WILDAF believes lack of knowledge about education rights, specifically among young girls, is one of the main reasons forcing rural people to endure lives of agricultural hardship.
"We want to teach them how to develop projects, from tilling the ground to seeding, all the way through to packaging at an international level so the food will be accepted by everybody in other countries," she said.
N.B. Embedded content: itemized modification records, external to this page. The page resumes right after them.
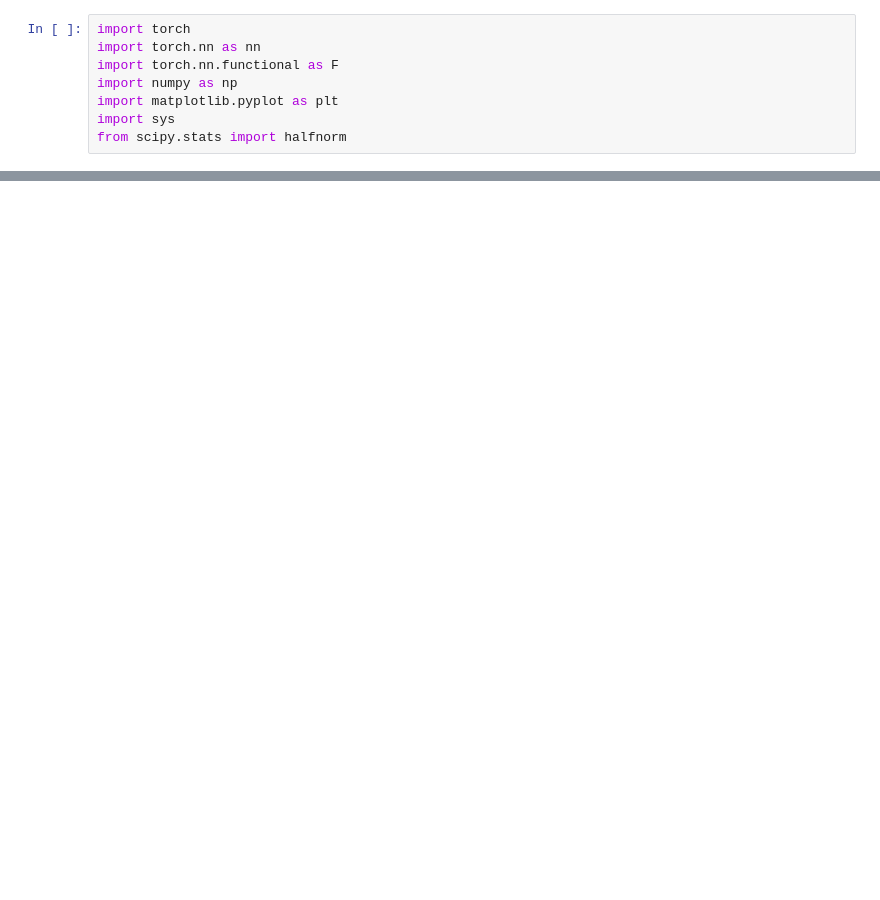
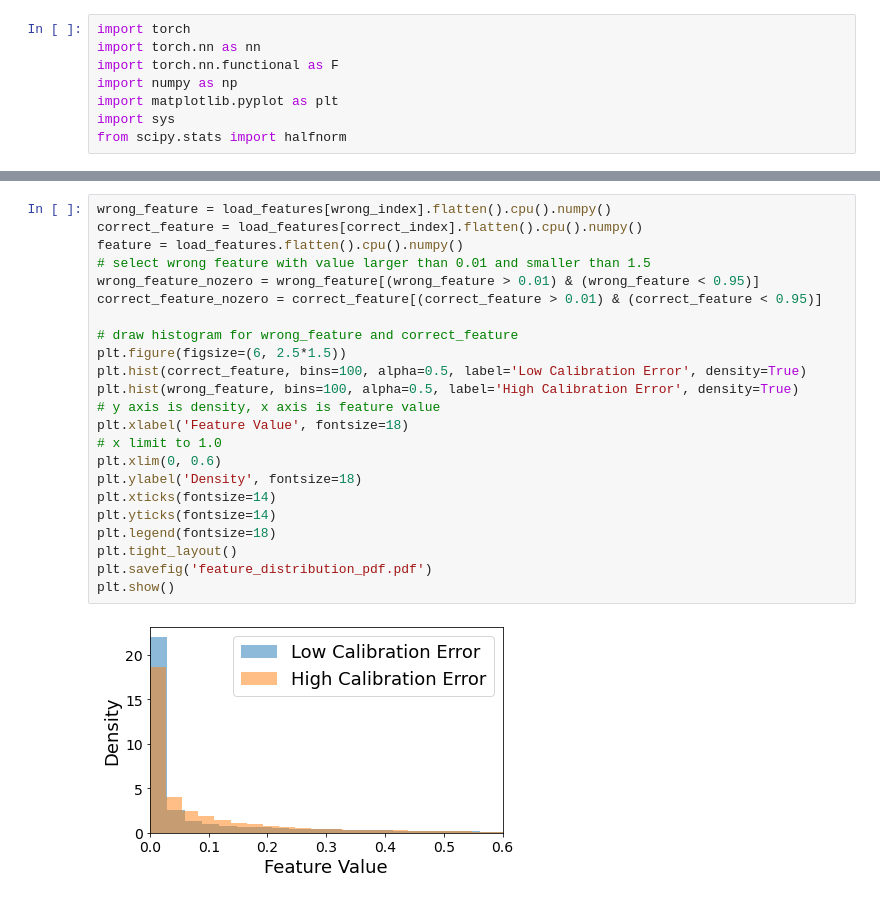
Before and after one commit to Linwei94/AAAI2025-FC, a Jupyter notebook: paper-figure/feature-distribution/feature-distribution.ipynb, the cells around one changed output, grey strips where cells are left out. Cells and saved outputs as stored; diff of their text form; blank space fills up the shorter version.

```diff
--- a/paper-figure/feature-distribution/feature-distribution.ipynb
+++ b/paper-figure/feature-distribution/feature-distribution.ipynb
@@ -51 +41,26 @@ len(feature[feature == 0])/len(feature)
+# %%
+wrong_feature = load_features[wrong_index].flatten().cpu().numpy()
+correct_feature = load_features[correct_index].flatten().cpu().numpy()
+feature = load_features.flatten().cpu().numpy()
+# select wrong feature with value larger than 0.01 and smaller than 1.5
+wrong_feature_nozero = wrong_feature[(wrong_feature > 0.01) & (wrong_feature < 0.95)]
+correct_feature_nozero = correct_feature[(correct_feature > 0.01) & (correct_feature < 0.95)]
+
+# draw histogram for wrong_feature and correct_feature
+plt.figure(figsize=(6, 2.5*1.5))
+plt.hist(correct_feature, bins=100, alpha=0.5, label='Low Calibration Error', density=True)
+plt.hist(wrong_feature, bins=100, alpha=0.5, label='High Calibration Error', density=True)
+# y axis is density, x axis is feature value
+plt.xlabel('Feature Value', fontsize=18)
+# x limit to 1.0
+plt.xlim(0, 0.6)
+plt.ylabel('Density', fontsize=18)
+plt.xticks(fontsize=14)
+plt.yticks(fontsize=14)
+plt.legend(fontsize=18)
+plt.tight_layout()
+plt.savefig('feature_distribution_pdf.pdf')
+plt.show()
+# %% [output]
+[figure, added]
 # %%
```
Also changed, not shown: parts of 9 cells of this notebook, 13 other files.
Agu cited a project where female farmers of moringa – a nutritious African plant – were able to increase the efficiency and ease of production, through simple modern conveniences.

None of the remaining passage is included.